Jewish leaders in Argentina on Monday responded to Cristina Fernandez’s public criticism of Argentinean Jewish leaders in her U.N. speech on the first day of Rosh Hashanah for not supporting the pact with Iran in order to jointly investigate the 1994 AMIA bombing attack.
Argentinian Jewish leaders were unable to respond to Fernandez’ accusations until after Rosh Hashanah. “We feel hurt and worried. It was very surprising how she tried to make the Jewish community responsible for the failure of the case,” Julio Schlosser, president of DAIA, the country’s Jewish political umbrella, told local media.
“The Jewish institutions that always support us, they turned against us,” Fernandez told the General Assembly. “We asked Iran to cooperate with the Argentinian Justice Ministry several times. Then we signed a Memorandum of Understanding which is a tool to cooperate. We want the Iranians to declare the facts to the judge. When we signed the agreement it seemed that the internal and external demons were unleashed. Jewish institutions who had accompanied us turned against us. When we decided to cooperate they accused us of complicity with the State of Iran.”
Fernandez pointed out that when representatives of the U.S. government met with Iranian leaders there was no similar outcry.
“From Day One we´ve always said that the Republic of Iran, or the terrorist state of Iran, is not a valid partner since they are not trustworthy in any memorandum that seeks the truth. She (Fernandez) tried to turn victims into victimizers. We were victims of terrorism. We are the victims of the only demon which is the Islamic Republic of Iran,” Schlosser said.

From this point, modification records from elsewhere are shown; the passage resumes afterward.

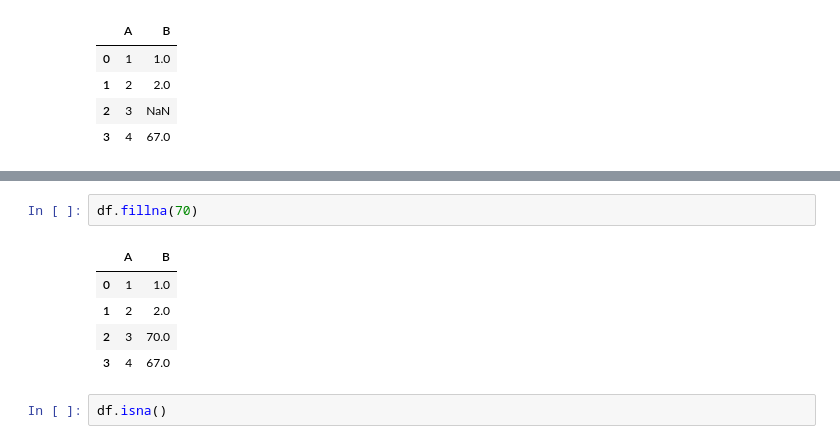
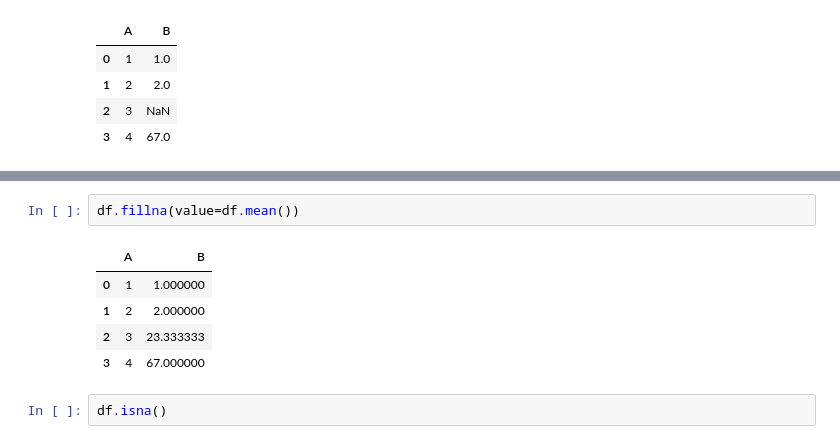
Before and after one commit to ArahamLag/pyfeb20repo, a Jupyter notebook: data_analysis_apply.ipynb, the cells around one changed output, grey strips where cells are left out. Cells and saved outputs as stored; diff of their text form.

```diff
--- a/data_analysis_apply.ipynb
+++ b/data_analysis_apply.ipynb
@@ -18,11 +15,11 @@ df.dropna()
 # %%
-df.fillna(70)
+df.fillna(value=df.mean())
 # %% [output]
 |  | A | B |
-| 0 | 1 | 1.0 |
-| 1 | 2 | 2.0 |
-| 2 | 3 | 70.0 |
-| 3 | 4 | 67.0 |
+| 0 | 1 | 1.000000 |
+| 1 | 2 | 2.000000 |
+| 2 | 3 | 23.333333 |
+| 3 | 4 | 67.000000 |
 # %%
 df.isna()
 # %% [output]
```
Also changed, not shown: parts of 2 cells of this notebook, 2 other files.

Early this year an Argentine federal court declared the pact with Iran to be unconstitutional.